▶ TASK TO CARRY OUT
Below are some records. Pull every line that contains the word "development".

[Source records]
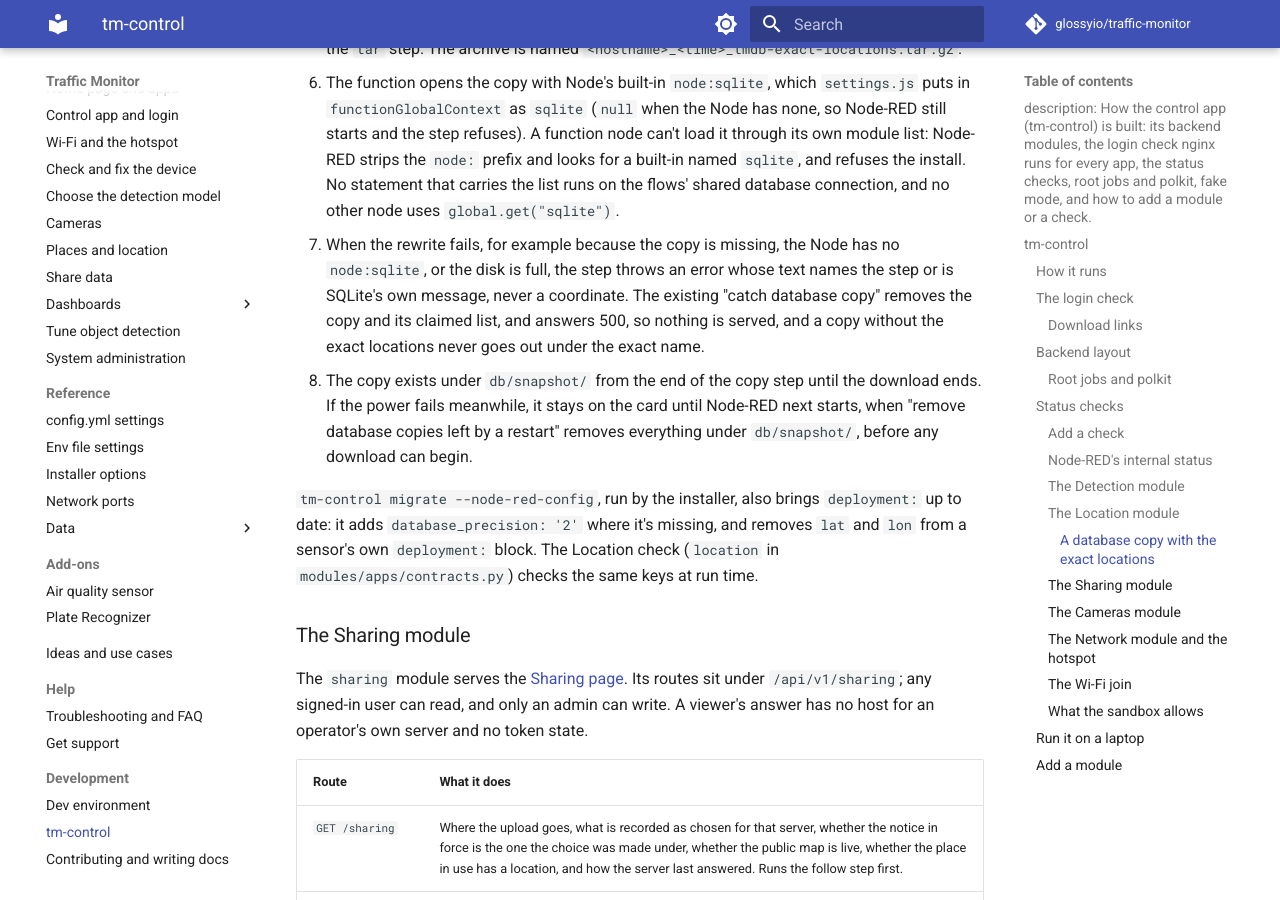
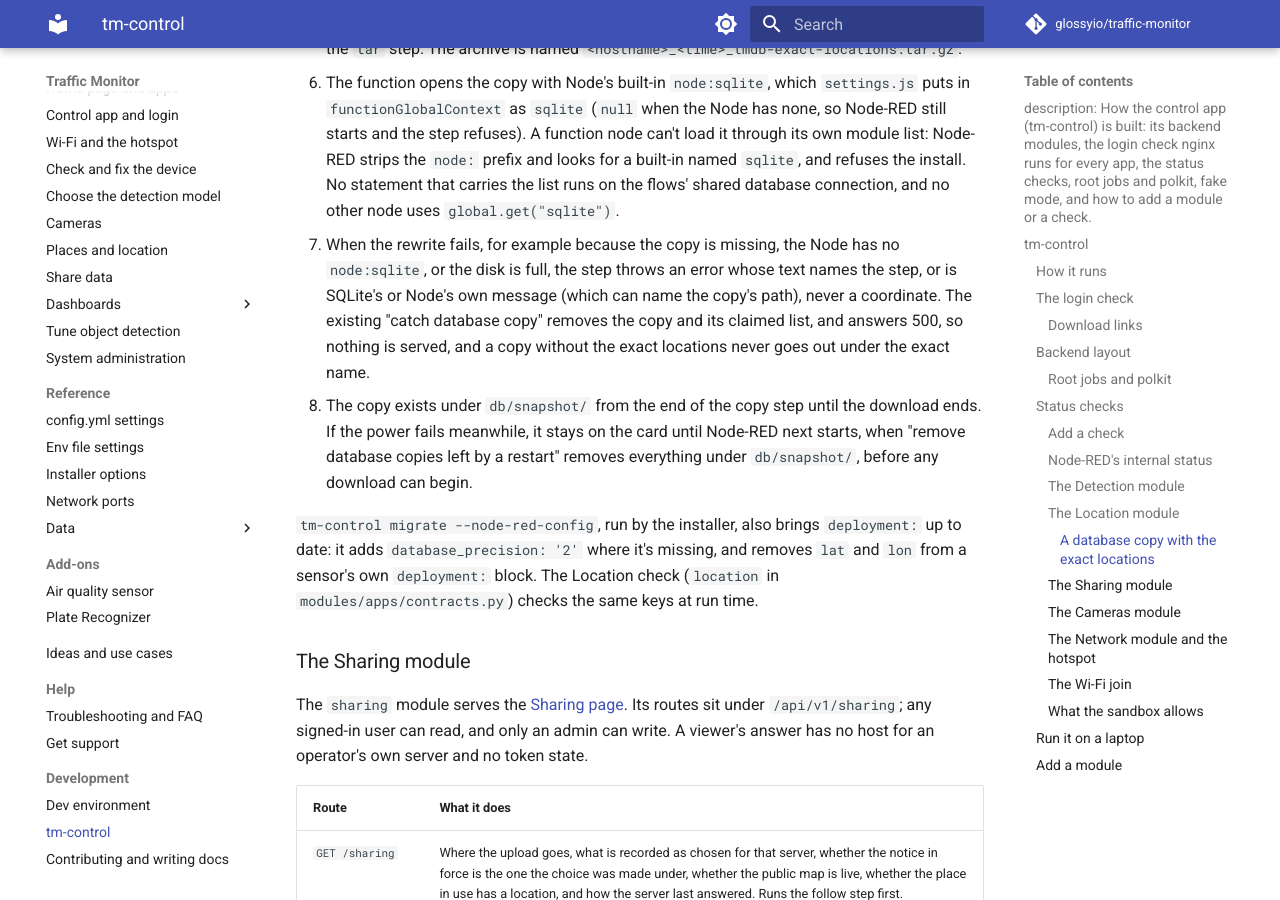
Before and after one commit to glossyio/traffic-monitor, an MkDocs documentation site: the page built from docs/development/tm-control.md, in a window 1280 px wide and 900 px high, scrolled down 13802 px. Built offline with MkDocs 1.6.1 and Material for MkDocs 9.7.7, drawn with Linux system fonts in a browser that asks for light colours; comment, search, counter and statistics services are not loaded; the version menu is left out.

Commit message:
Correct the comment on the node that writes the copy
The header comment of "write exact locations into the copy" said every
failure throws an error with a fixed text. Some do. A failure inside
SQLite throws SQLite's own message, and a failed rename or path lookup
throws Node's, which can name the copy's path. The docs were corrected
in 6f5d4aa and the comment was left behind.

The comment now says so, and the two places in the docs that describe
the same error say "SQLite's or Node's own message" as well. None of
these texts can hold a coordinate.

In flows.json this is a comment only: the node's code is unchanged.

Assisted-by: Claude Code 2.1.325 (CLI)
AI-Model: Claude Fable 5.2 (claude-fable-5-2)
AI-Effort: high
AI-Role: drafted

```diff
--- a/docs/development/tm-control.md
+++ b/docs/development/tm-control.md
@@ -222,7 +222,7 @@ The module calls seven Node-RED endpoints, besides `/tm-internal/status`, on `12
 4. The page navigates to the link, so the download goes through nginx's admin check like any `/storefiles` download and works in Android's sign-in window. The ticket isn't single-use, because that window fetches the address twice and the second fetch is the one that saves, so a ticket serves every request in its ten minutes, each with a copy of its own. nginx's access log records the link, so it holds the ticket as well as the token; the diagnostics download replaces both.
 5. In the `ui-database` download group, "Validate filenames, setup tar" recognizes the single name `tmdb-exact-<ticket>` and takes the list at the start of the request. A large database takes minutes to copy, so a ticket that runs out meanwhile doesn't spoil a download that began. An unknown or expired ticket is a 404. The existing steps then make the `VACUUM INTO` copy, and "write exact locations into the copy" opens only that copy and writes a table `survey_exact_location` and a view `deployment_exact`, as [the data page](../data-and-payloads/data-overview.md#the-exact-location-in-a-database-copy) describes. It adds a place only if the copy's `deployment` table names it, refuses the file `TM_DATABASE_PATH_TMDB` names, and renames the file to `tmdb-exact-locations.sqlite` for the `tar` step. The archive is named `<hostname>_<time>_tmdb-exact-locations.tar.gz`.
 6. The function opens the copy with Node's built-in `node:sqlite`, which `settings.js` puts in `functionGlobalContext` as `sqlite` (`null` when the Node has none, so Node-RED still starts and the step refuses). A function node can't load it through its own module list: Node-RED strips the `node:` prefix and looks for a built-in named `sqlite`, and refuses the install. No statement that carries the list runs on the flows' shared database connection, and no other node uses `global.get("sqlite")`.
-7. When the rewrite fails, for example because the copy is missing, the Node has no `node:sqlite`, or the disk is full, the step throws an error whose text names the step or is SQLite's own message, never a coordinate. The existing "catch database copy" removes the copy and its claimed list, and answers 500, so nothing is served, and a copy without the exact locations never goes out under the exact name.
+7. When the rewrite fails, for example because the copy is missing, the Node has no `node:sqlite`, or the disk is full, the step throws an error whose text names the step, or is SQLite's or Node's own message (which can name the copy's path), never a coordinate. The existing "catch database copy" removes the copy and its claimed list, and answers 500, so nothing is served, and a copy without the exact locations never goes out under the exact name.
 8. The copy exists under `db/snapshot/` from the end of the copy step until the download ends. If the power fails meanwhile, it stays on the card until Node-RED next starts, when "remove database copies left by a restart" removes everything under `db/snapshot/`, before any download can begin.
 
 `tm-control migrate --node-red-config`, run by the installer, also brings `deployment:` up to date: it adds `database_precision: '2'` where it's missing, and removes `lat` and `lon` from a sensor's own `deployment:` block. The Location check (`location` in `modules/apps/contracts.py`) checks the same keys at run time.
```
Also changed, not shown: CLAUDE.md (+1 -1 lines), 1 other file.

▶ RESPONSE BOX
Before and after one commit to glossyio/traffic-monitor, an MkDocs documentation site: the page built from docs/development/tm-control.md, in a window 1280 px wide and 900 px high, scrolled down 13802 px. Built offline with MkDocs 1.6.1 and Material for MkDocs 9.7.7, drawn with Linux system fonts in a browser that asks for light colours; comment, search, counter and statistics services are not loaded; the version menu is left out.
--- a/docs/development/tm-control.md
+++ b/docs/development/tm-control.md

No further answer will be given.